Be afraid. Just in time for Halloween, researchers from MIT create a horror-imagery generator that can make even the most idyllic scene look scary.

Nightmare Machine

As a San Francisco resident, I've often been awed and inspired by the sight of the Golden Gate Bridge. Now the thing terrifies me.

A team from MIT's Media Lab ran a photo of the landmark through its "Nightmare Machine" and now it looks like a moving, tentacled monster that will grab and crush any car that dares to cross it. From now on, I'm taking the ferry.

The Nightmare Machine uses deep-learning algorithms (and possibly evil spirits) to turn ordinary images of people and places into scary ones. To help the AI learn maximum spookiness, the public is invited to rate the faces as "scary" or "not scary." (Sorry, no option for kinda scary depending on your mood.)

Here's the "toxic city" algorithm making Capitol Hill in Washington D.C. extra scary.

Nightmare Machine

The Halloween-perfect project comes from MIT Media Lab's Scalable Cooperation group, which studies how technology is reshaping the nature of human cooperation.

Researchers Pinar Yanardag, Manuel Cebrian and Iyad Rahwan programmed the Nightmare Machine to render images in a number of horror styles.

You'll see a Louvre Museum relocated to the burning flames of hell, for example, a blood-soaked Roman Colosseum and a Capitol Hill bathed in toxins that blacken the sky.

And yes, that is a creepified image from the recent US presidential town hall debate you're looking at below.

"Creating a visceral emotion such as fear remains one of the cornerstones of human creativity," reads a description of the project. "This challenge is especially important in a time where we wonder what the limits of artificial intelligence are: can machines learn to scare us?"
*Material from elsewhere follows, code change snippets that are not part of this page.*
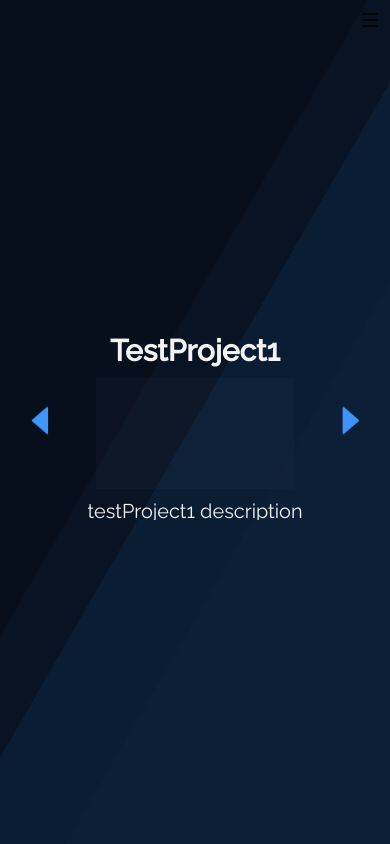
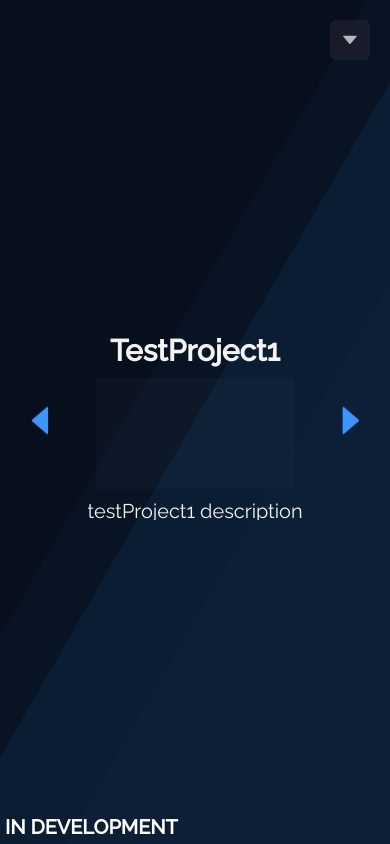
Before and after one commit to mikeyd2017/fsft, a React (Create React App) app: page /project-slider in a window 390 px wide. Built offline with nearby package versions, Linux system fonts and the light colour scheme.

Commit message:
Mobile Menu and Animations

```diff
--- a/public/index.html
+++ b/public/index.html
@@ -26,7 +26,7 @@
       work correctly both with client-side routing and a non-root public URL.
       Learn how to configure a non-root public URL by running `npm run build`.
     -->
-    <title>React App</title>
+    <title>FSFT</title>
   </head>
   <body>
     <noscript>You need to enable JavaScript to run this app.</noscript>
--- a/src/Components/Home.js
+++ b/src/Components/Home.js
@@ -29,6 +29,7 @@ function Home(props) {
 
     return (
         <>
+            <div id='inDevelopment'><p>IN DEVELOPMENT</p></div>
             <div className={`bg ` + classes.backgroundImageColor}></div>
             <div className={`bg bg2 ` + classes.backgroundImageColor}></div>
             <div className={`bg bg3 ` + classes.backgroundImageColor}></div>
--- a/src/Components/MobileMenu.js
+++ b/src/Components/MobileMenu.js
@@ -1,11 +1,11 @@
-import {AiOutlineMenu, AiOutlineClose} from 'react-icons/ai';
+import {AiFillCaretUp, AiFillCaretDown} from 'react-icons/ai';
 import { ImBooks } from 'react-icons/im';
 import { IoHome } from "react-icons/io5";
 import { HiInformationCircle } from 'react-icons/hi';
 import { RiContactsBook2Fill } from 'react-icons/ri';
 import { Link } from "react-router-dom";
 import { createUseStyles } from 'react-jss';
-import { useState, useEffect } from 'react';
+import { useState, useEffect, useRef } from 'react';
 import { IconContext } from "react-icons";
 import $ from 'jquery';
 
@@ -100,19 +100,47 @@ function MobileMenu(props) {
         $(slideDiv).addClass(classes.linkSlideAnimation);
     }
 
+    function useDidUpdateEffect(fn, inputs) {
+        const didMountRef = useRef(false);
+
+        useEffect(() => {
+          if (didMountRef.current)
+            return fn();
+          else
+            didMountRef.current = true;
+        }, inputs);
+      }
+
     const [menuOpen, setMenuOpen] = useState(false);
 
+    function triggerMobileMenu() {
+        let mobileLinks = $('.mobile-links');
+        let mobileLinksLI = mobileLinks.children('li');
+        mobileLinksLI.css('display', 'inline-block');
+
+        if (menuOpen)
+        {
+            mobileLinksLI.css('margin-top', '-100px');
+            mobileLinksLI.css('animation-name', 'mobileSlideDown');
+        } else {
+            mobileLinksLI.css('margin-top', '0px');
+            mobileLinksLI.css('animation-name', 'mobileSlideUp');
+        }
+    }
+
+    useDidUpdateEffect(() => {
+        triggerMobileMenu();
+    }, [menuOpen]);
 
     return (
             <div className='mobile'>
                 <div className='menu'>
-                    <div className='mobile-links'>
-                        <div className='mobile-icons' onClick={(e) => setMenuOpen(!menuOpen)}>
-                            {menuOpen ? <AiOutlineClose></AiOutlineClose> : <AiOutlineMenu></AiOutlineMenu>}
+                    <div className='mobile-link-container'>
+                        <div className='menu-icons' onClick={(e) => { setMenuOpen(!menuOpen); }}>
+                            {menuOpen ? <AiFillCaretUp></AiFillCaretUp> : <AiFillCaretDown></AiFillCaretDown>}
                         </div>
-                        {menuOpen ?
-                        <ul>
-                            <li id='mobile-home-btn' onMouseEnter={() => { props.setAppColorOnHover(blue) }} onMouseLeave={() => { props.setAppColorOnHover('') }} onClick={(e) => { props.setAppColor(blue); setCurrentPage(1); triggerPageSlide(e); }}>
+                        <ul className='mobile-links'>
+                            <li id='mobile-home-btn' onMouseEnter={() => { props.setAppColorOnHover(blue); }} onMouseLeave={() => { props.setAppColorOnHover(''); }} onClick={(e) => { props.setAppColor(blue); setCurrentPage(1); triggerPageSlide(e); }}>
                                 <Link to="/">
                                     <IconContext.Provider value={{ color: iconColors.homeIconColor }}>
                                         <IoHome />
@@ -141,7 +169,6 @@ function MobileMenu(props) {
                                 </Link>
                             </li>
                         </ul>
-                        : ''}
                     </div>
                 </div>
             </div>
--- a/src/Styles/animations.scss
+++ b/src/Styles/animations.scss
@@ -81,3 +81,25 @@
     transform: translateX(25%);
   }
 }
+
+@keyframes mobileSlideDown {
+  0% {
+    display: inline-block;
+    margin-top: -100px;
+  }
+
+  100% {
+    margin-top: 0px;
+  }
+}
+
+@keyframes mobileSlideUp {
+  0% {
+    display: inline-block;
+    margin-top: 0px;
+  }
+
+  100% {
+    margin-top: -100px;
+  }
+}
--- a/src/Styles/base.scss
+++ b/src/Styles/base.scss
@@ -59,3 +59,11 @@ button {
 :hover {
     outline: none;
 }
+
+#inDevelopment {
+    position: absolute;
+    bottom: 5px;
+    left: 5px;
+    color: white;
+    font-weight: bold;
+}
--- a/src/Styles/home.scss
+++ b/src/Styles/home.scss
@@ -14,8 +14,9 @@
     left: 0;
     right: 0;
     opacity: 1;
+    transition: .5s;
 
-    @include breakpoint($small-laptop) {
+    @include breakpoint-max($tablet) {
         background: none;
     }
 
@@ -27,7 +28,7 @@
         opacity: 1;
         position: relative;
 
-        @include breakpoint($small-laptop) {
+        @include breakpoint-max($tablet) {
             display: none;
         }
 
@@ -95,6 +96,12 @@
                         padding-right: 10px;
                     }
 
+                    #info-btn {
+                        & svg {
+                            transition: .5s;
+                        }
+                    }
+
                     &>li {
                         padding-top: 9.5px;
                         padding-bottom: 9.5px;
@@ -103,6 +110,7 @@
                         width: auto;
                         align-items: center;
                         display: flex;
+                        transition: .5s;
 
                         &>div {
                             width: auto;
@@ -112,6 +120,7 @@
 
                         &>div>svg {
                             vertical-align: middle;
+                            transition: .5s;
                         }
 
                         &>div>span {
@@ -131,8 +140,9 @@
         overflow: hidden;
         width: auto;
         height: 100%;
+        transition: .5s;
 
-        @include breakpoint($small-laptop) {
+        @include breakpoint-max($tablet) {
             box-shadow: none;
             border: none;
         }
--- a/src/Styles/mixins.scss
+++ b/src/Styles/mixins.scss
@@ -1,5 +1,11 @@
-@mixin breakpoint($point) {
+@mixin breakpoint-max($point) {
     @media (max-width: $point) {
         @content;
     }
 }
+
+@mixin breakpoint-min($point) {
+    @media (min-width: $point) {
+        @content;
+    }
+}
--- a/src/Styles/mobile.scss
+++ b/src/Styles/mobile.scss
@@ -1,29 +1,48 @@
 .mobile {
-    height: 100vh;
-    width: 100vw;
-
     .menu {
         position: relative;
         display: block;
         height: 100px;
         width: 100%;
 
-        .mobile-links {
-            ul {
-                display: block;
+        .mobile-link-container {
+
+            @include breakpoint-min($tablet) {
+                display: none;
+            }
+
+            .mobile-links {
+                display: flex;
                 text-align: center;
-                width: 450px;
+                max-width: 350px;
                 margin: auto;
                 padding-top: 18px;
+                justify-content: space-evenly;
+
+                @include breakpoint-max($phone) {
+                    max-width: 200px;
+                }
+
+                @for $i from 1 through 4 {
+                    & li:nth-child(#{$i}) {
+                        -webkit-animation-delay:(#{$i*0.1s});
+                        animation-delay:(#{$i*0.1s});
+                    }
+                }
 
                 li {
+                    animation-fill-mode: forwards;
+                    animation-duration: .75s;
+                    display: none;
                     cursor: pointer;
                     border-radius: 4px;
-                    display: inline-block;
                     margin: 0px 10px;
+                    max-height: 55px;
+                    z-index: 1;
+                    transition: .5s;
 
-                    &:first-of-type {
-                        margin-top: 0px;
+                    @include breakpoint-max($phone) {
+                        margin: 0 5px;
                     }
 
                     &:nth-of-type(2) {
@@ -34,27 +53,40 @@
 
                     a {
                         padding: 6px 10px;
-                        padding-bottom: 2px;
+                        padding-bottom: 0px;
                         color: white;
                         font-size: 40px;
                         display: block;
+
+                        & svg {
+                            transition: .5s;
+                        }
                     }
                 }
             }
 
-            .mobile-icons {
-                position: relative;
-                float: right;
+            .menu-icons {
+                position: absolute;
+                top: 20px;
+                right: 20px;
+                display: flex;
+                justify-content: center;
+                align-items: center;
+                height: 40px;
                 width: 40px;
-                height: 40px;
-                display: flex;
-                text-align: center;
+                background-color: $dark-blue;
+                opacity: 70%;
+                border-radius: 6px;
+                transition: .5s;
+
+                &:hover {
+                    cursor: pointer;
+                    opacity: 90%;
+                    background-color: $light-blue;
+                }
 
                 svg {
-                    position: absolute;
-                    top: 50%;
-                    right: 50%;
-                    transform: translateX(50%) translateY(-50%);
+                    color: white;
                 }
             }
         }
--- a/src/Styles/variables.scss
+++ b/src/Styles/variables.scss
@@ -25,4 +25,5 @@ $bg-darkgreen: #0F1912;
 $bg-green: #1D3225;
 
 
-$small-laptop: 800px;
+$tablet: 800px;
+$phone: 380px;
```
Judging from the bridge that's melting and oozing creepiness onto the Bay Area, the answer is yes.